:: Records supplied

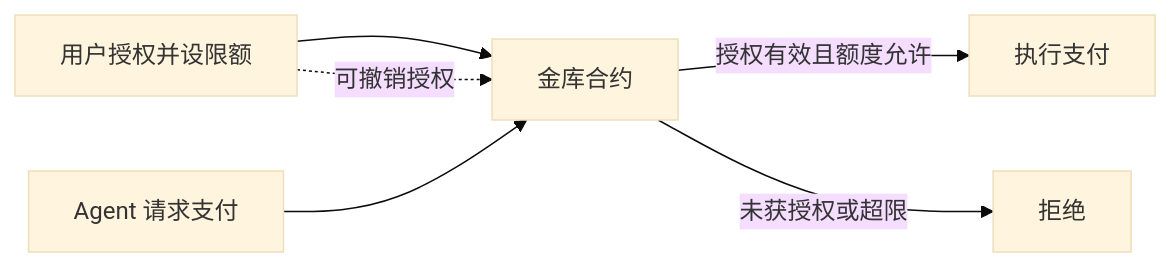
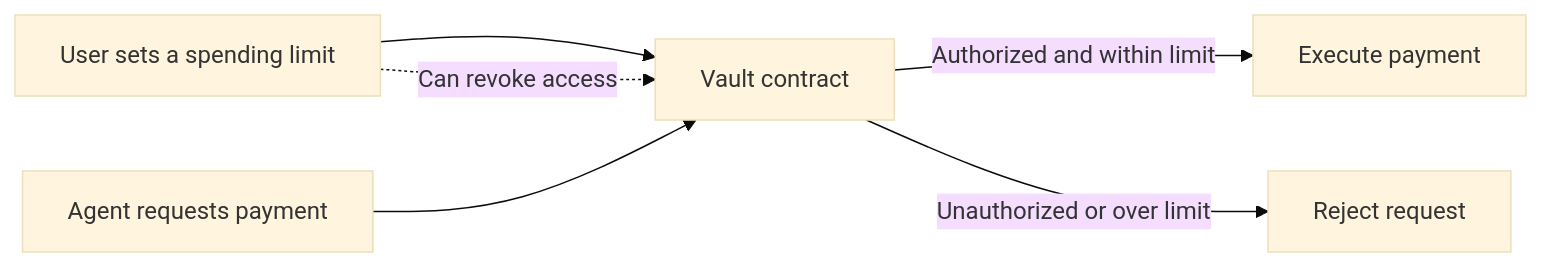
Before and after one commit to HOLYGITHUBUSER/HOLYGITHUBUSER: the diagram in README.md, drawn with Mermaid (base theme). The commit also changed other lines of this file, not shown here.

Commit message:
将个人主页文案与图表标签统一为英文

````diff
--- a/README.md
+++ b/README.md
@@ -13,8 +13,8 @@
 ```mermaid
 flowchart LR
-  U["用户授权并设限额"] --> V["金库合约"]
-  A["Agent 请求支付"] --> V
-  V -->|"授权有效且额度允许"| P["执行支付"]
-  V -->|"未获授权或超限"| R["拒绝"]
-  U -. 可撤销授权 .-> V
+  U["User sets a spending limit"] --> V["Vault contract"]
+  A["Agent requests payment"] --> V
+  V -->|"Authorized and within limit"| P["Execute payment"]
+  V -->|"Unauthorized or over limit"| R["Reject request"]
+  U -.->|"Can revoke access"| V
 ```
````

::::

Going through the material above, how many lines contain the word "README"? Write only the number.

• **Result below**
3